* [EXERCISE DIRECTIONS]:
Pick out and copy every line below that has the word "test".

▼▼▼

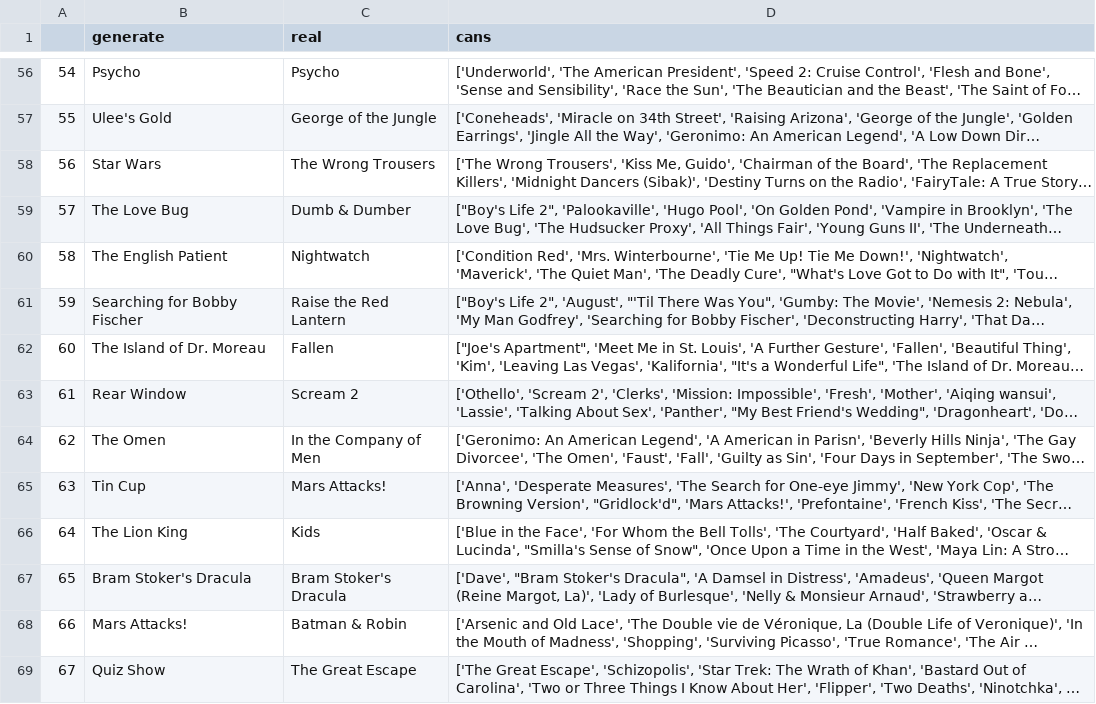
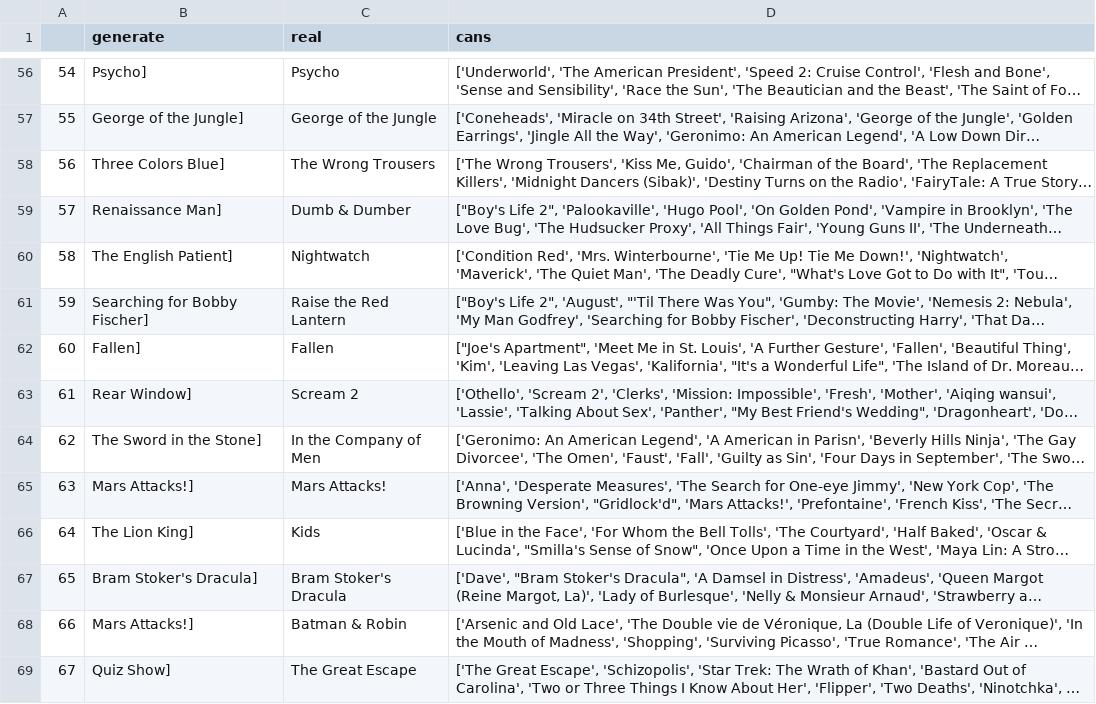
Before and after one commit to zhangt766/LLaRA-similar_seq_as_demo-, a CSV file: output/movielens/test.csv, drawn as a sheet; only a part is shown, gaps mark what is left out; long unchanged cells end in …; the diff covers the shown part only; the diff names each change by its address in the sheet, - before the commit and + after, or states it on an @@ line.

```diff
--- a/output/movielens/test.csv
+++ b/output/movielens/test.csv
-B56 (generate): Psycho
+B56 (generate): Psycho]
-B57 (generate): Ulee's Gold
+B57 (generate): George of the Jungle]
-B58 (generate): Star Wars
+B58 (generate): Three Colors Blue]
-B59 (generate): The Love Bug
+B59 (generate): Renaissance Man]
-B60 (generate): The English Patient
+B60 (generate): The English Patient]
-B61 (generate): Searching for Bobby Fischer
+B61 (generate): Searching for Bobby Fischer]
-B62 (generate): The Island of Dr. Moreau
+B62 (generate): Fallen]
-B63 (generate): Rear Window
+B63 (generate): Rear Window]
-B64 (generate): The Omen
+B64 (generate): The Sword in the Stone]
-B65 (generate): Tin Cup
+B65 (generate): Mars Attacks!]
-B66 (generate): The Lion King
+B66 (generate): The Lion King]
-B67 (generate): Bram Stoker's Dracula
+B67 (generate): Bram Stoker's Dracula]
-B68 (generate): Mars Attacks!
+B68 (generate): Mars Attacks!]
-B69 (generate): Quiz Show
+B69 (generate): Quiz Show]
```
Also changed, not shown: 84 edited cells elsewhere in this file, 30 other files.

▲▲▲

* [ANSWER BELOW]:
Before and after one commit to zhangt766/LLaRA-similar_seq_as_demo-, a CSV file: output/movielens/test.csv, drawn as a sheet; only a part is shown, gaps mark what is left out; long unchanged cells end in …; the diff covers the shown part only; the diff names each change by its address in the sheet, - before the commit and + after, or states it on an @@ line.
--- a/output/movielens/test.csv
+++ b/output/movielens/test.csv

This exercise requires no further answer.